Rock-en-espa–ol bands are frequently noted for their eclectic approach–they tend to toss disparate styles together like Paul Prudhomme with an extra set of hands. The Colombian band Bloque isn’t averse to a few exotic spices, but it’s more coherent and focused than most of its peers. On Bloque, its forthcoming Luaka Bop debut, the band achieves the difficult feat of mixing deadly accurate hard-rock firepower with the buoyant, danceable rhythmic flexibility of salsa. These guys know their roots: a few years ago the popular Colombian singer Carlos Vives hired Bloque’s singer Ivan Benavides and guitarist Teto Ocampo to play on his La Tierra del Olvido (Mercury/Polygram Latino), and the contemporary kick their contributions gave the album never compromised its traditional foundations. Rhythms from Colombian styles like cumbia and vallenato can be heard on Bloque’s own tunes, like “No Volvere” and “Ay Donde Andara,” and the group’s cover of “La Pluma”–originally recorded in the 70s by cumbia legends Peregoyo y Su Combo Vacana, modernists who first brought electric guitar to the form–is sung with great soul and passion.

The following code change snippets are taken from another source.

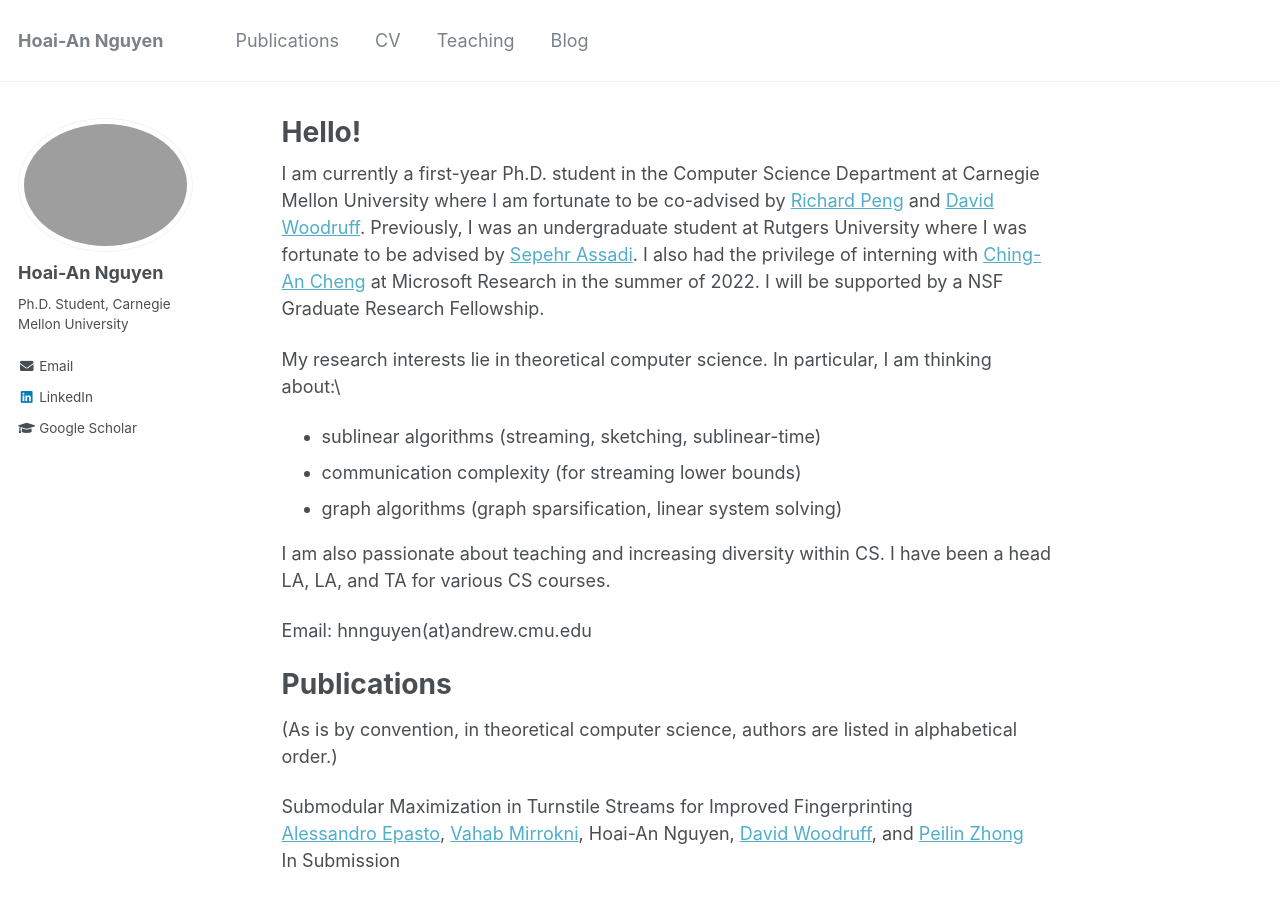
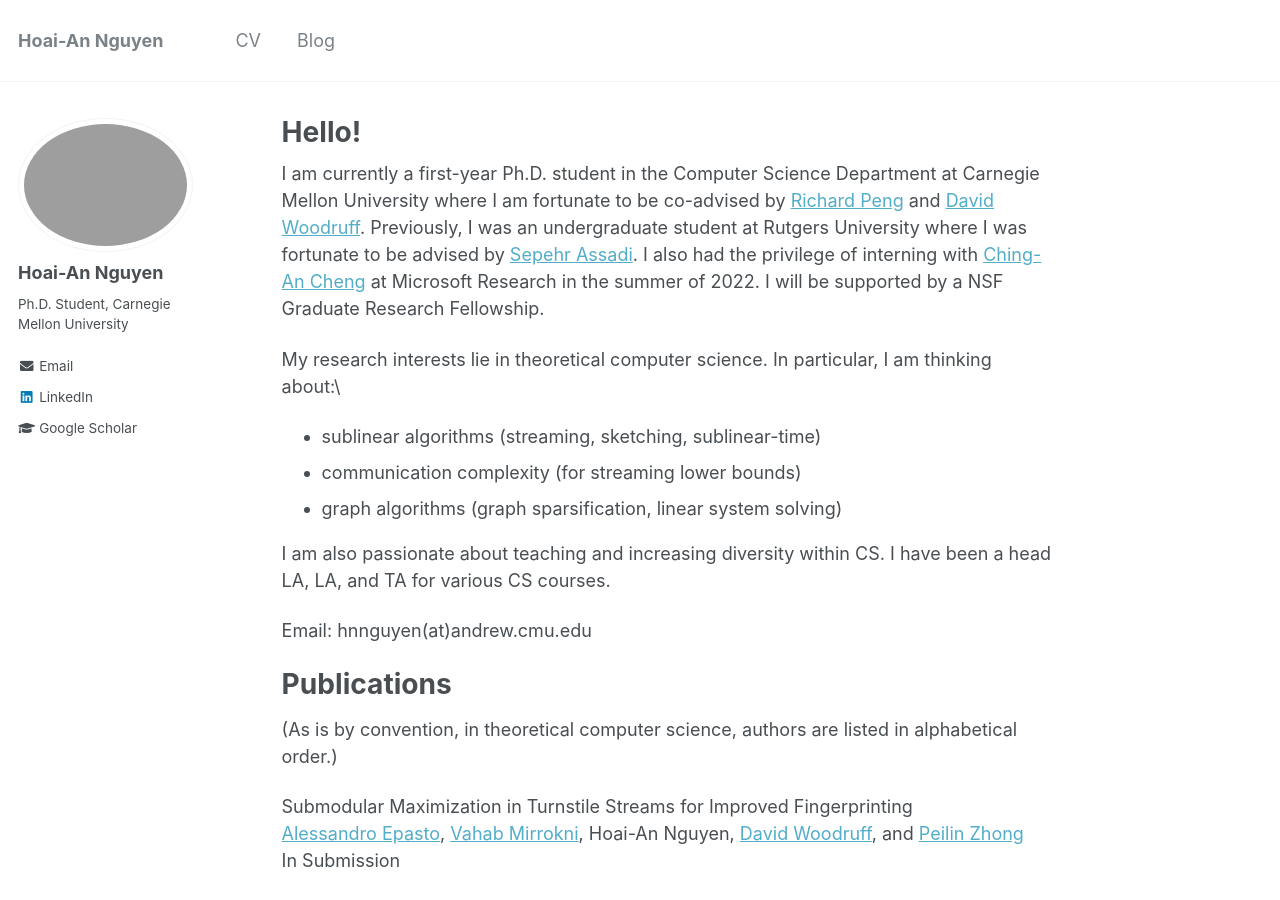
Before and after one commit to hoai77/hoai77.github.io, a Jekyll site: the page built from _pages/about.md, in a window 1280 px wide and 900 px high. Built offline with Jekyll 4.4.1, drawn with Linux system fonts in a browser that asks for light colours.

Commit message:
removing separate pages

```diff
--- a/_data/navigation.yml
+++ b/_data/navigation.yml
@@ -1,13 +1,7 @@
 # main links links
 main:
-  - title: "Publications"
-    url: /publications/
-
   - title: "CV"
     url: /cv/
 
-  - title: "Teaching"
-    url: /teaching/
-
   - title: "Blog"
     url: /year-archive/
```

But atop the propulsive percussion we also get lacerating electric-guitar lines from Ocampo, who can scream like a classic rocker one moment (“Nena” swipes its acoustic intro from Led Zeppelin’s “Babe I’m Gonna Leave You”) and murmur sweet liquid Afro-Caribbean nothings the next (“Majana”). It’s a potent but unflashy blend executed with head-spinning precision, and reports of recent New York performances indicate it’s even more intense onstage. Friday, 9 PM, HotHouse, 31 E. Balbo; 312-362-9707. If you’re reading this on Thursday, October 1, you can also catch Bloque at 9 tonight at Schubas, 3159 N. Southport; 773-252-2508. PETER MARGASAK

Art accompanying story in printed newspaper (not available in this archive): photo by Juan Manuel Garcia Torres.